The use of new aircraft is a strategy that functions on several levels. These aircraft have lower maintenance costs, which is again congruent with the need to compete on price in this industry. However, the new planes also provide a level of differentiation from their competitors, in particular Jetstar and Virgin Blue, both of which started with older model planes. Not only does Tiger derive a cost advantage from their new planes but they also win competitive advantage in the marketplace, since consumers prefer the comfort of new planes over the older models flown by Tiger's two main competitors.
Short aircraft turnaround is congruent with the low-cost strategy. However, it also makes the airline more attractive to airports and therefore can help it find good secondary airports from which to operate. Adelaide, for example, was excited to partner with Tiger because the multitude of flights into the city would add to the tourism base (Government of South Australia, 2009). Outsourcing of aircraft maintenance also allows the airline to hedge the cost of one of its key inputs by encouraging competition for maintenance contracts.
Overall, Tiger Airways operates the classic low-cost provider model for the airline industry, the same model as RyanAir that has been proven successful for a number of discount airlines. The firm's business level strategies are largely designed to reduce costs, which is essential given that the airline business is becoming commoditized. This shift in the industry is resulting in a business where margins are very slim and where it is essential to fill capacity in order to succeed. These changes are being driven by the increasing intensity of competition in the industry, a function of new entrants and the high exit costs for the existing players.

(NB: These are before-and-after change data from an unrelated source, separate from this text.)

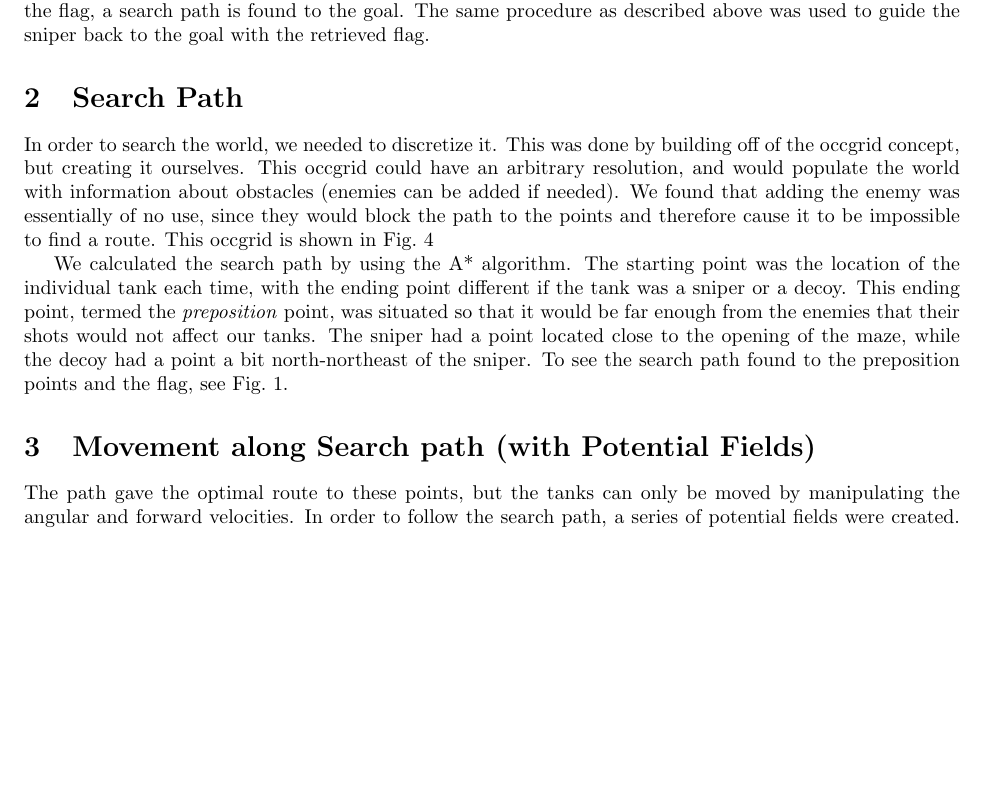
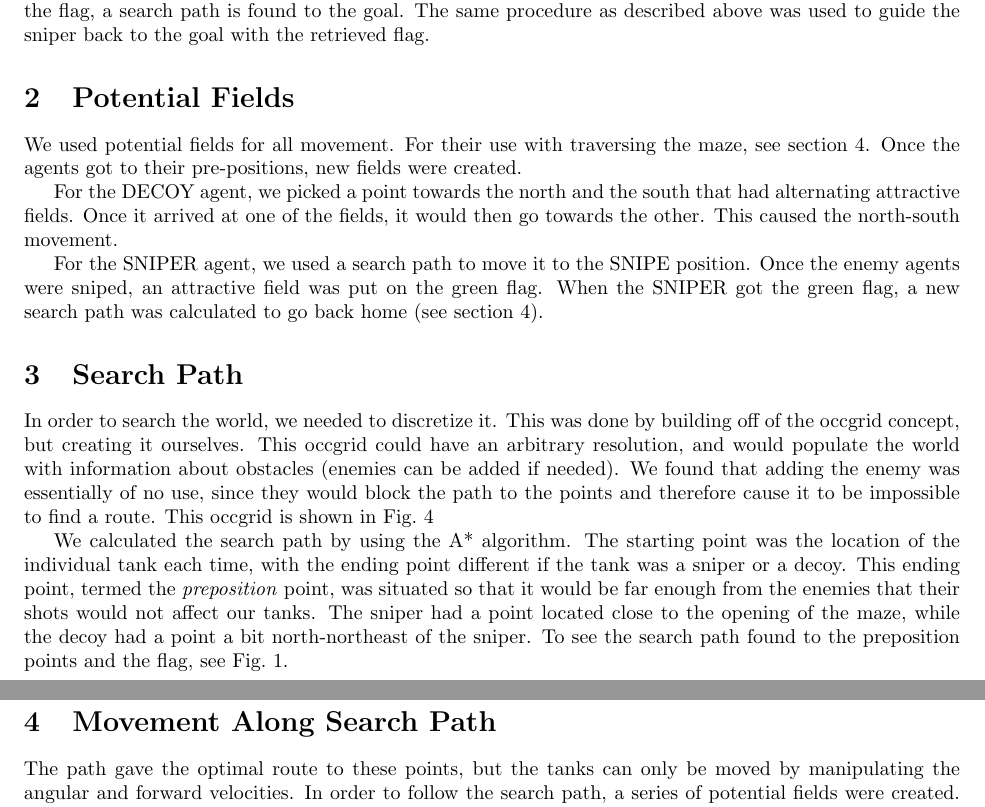
Before and after one commit to tylersouthwick/bzflagagent, a LaTeX document (writeups/multiagent/multiagent.tex): part of page 1 of 4 before the commit and two parts of pages 1 and 2 of 4 after it, the two joined at a grey line, cut so that both start at the same text, the shorter picture padded with empty space. Compiled offline with pdfLaTeX.

Commit message:
added potential fields section

```diff
--- a/writeups/multiagent/multiagent.tex
+++ b/writeups/multiagent/multiagent.tex
@@ -18,6 +18,19 @@ Once the sniper made its way to the presposition, it waited for the decoy to ass
 
 At this point, the sniper goes for the flag, being attracted to it with a potential field.  Upon capturing the flag, a search path is found to the goal.  The same procedure as described above was used to guide the sniper back to the goal with the retrieved flag.
 
+\section{Potential Fields}
+We used potential fields for all movement.
+For their use with traversing the maze, see section \ref{movement_along}.
+Once the agents got to their pre-positions, new fields were created.
+
+For the DECOY agent, we picked a point towards the north and the south that had alternating attractive fields.
+Once it arrived at one of the fields, it would then go towards the other.
+This caused the north-south movement.
+
+For the SNIPER agent, we used a search path to move it to the SNIPE position.
+Once the enemy agents were sniped, an attractive field was put on the green flag.
+When the SNIPER got the green flag, a new search path was calculated to go back home (see section \ref{movement_along}).
+
 
 \section{Search Path}
 In order to search the world, we needed to discretize it.  This was done by building off of the occgrid concept, but creating it ourselves.  This occgrid could have an arbitrary resolution, and would populate the world with information about obstacles (enemies can be added if needed).  We found that adding the enemy was essentially of no use, since they would block the path to the points and therefore cause it to be impossible to find a route.  This occgrid is shown in Fig.~\ref{fig:occgrid}
@@ -31,7 +44,8 @@ We calculated the search path by using the A* algorithm.  The starting point was
 	\label{fig:searchpaths}
 \end{figure}
 
-\section{Movement along Search path (with Potential Fields)}
+\section{Movement Along Search Path}
+\label{movement_along}
 The path gave the optimal route to these points, but the tanks can only be moved by manipulating the angular and forward velocities.  In order to follow the search path, a series of potential fields were created.  We found that if we were to use potential fields for the entire search path, there would be much computation that would do nothing, and it would adversely affect the resultant vectors.  So, in order to alleviate this, we decided to use a subset of the points.  This subset was defined based off of the node closest to the current point of the tank.  The specified number of nodes were skipped (which, for the resolution our occgrid was at turned out to be 3), and then, for the occgrid we used, 7 points were used to create the potential fields.
 \begin{figure}[h!tb]
 	\subfigure[Decoy]{\includegraphics[width=.30\textwidth]{graphics/red0_safePoint}}
```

Furthermore, the firm's strategy is congruent with the current economic environment. In sluggish economic times, discount products and services often succeed while mainstream ones struggle. The strategy, however,…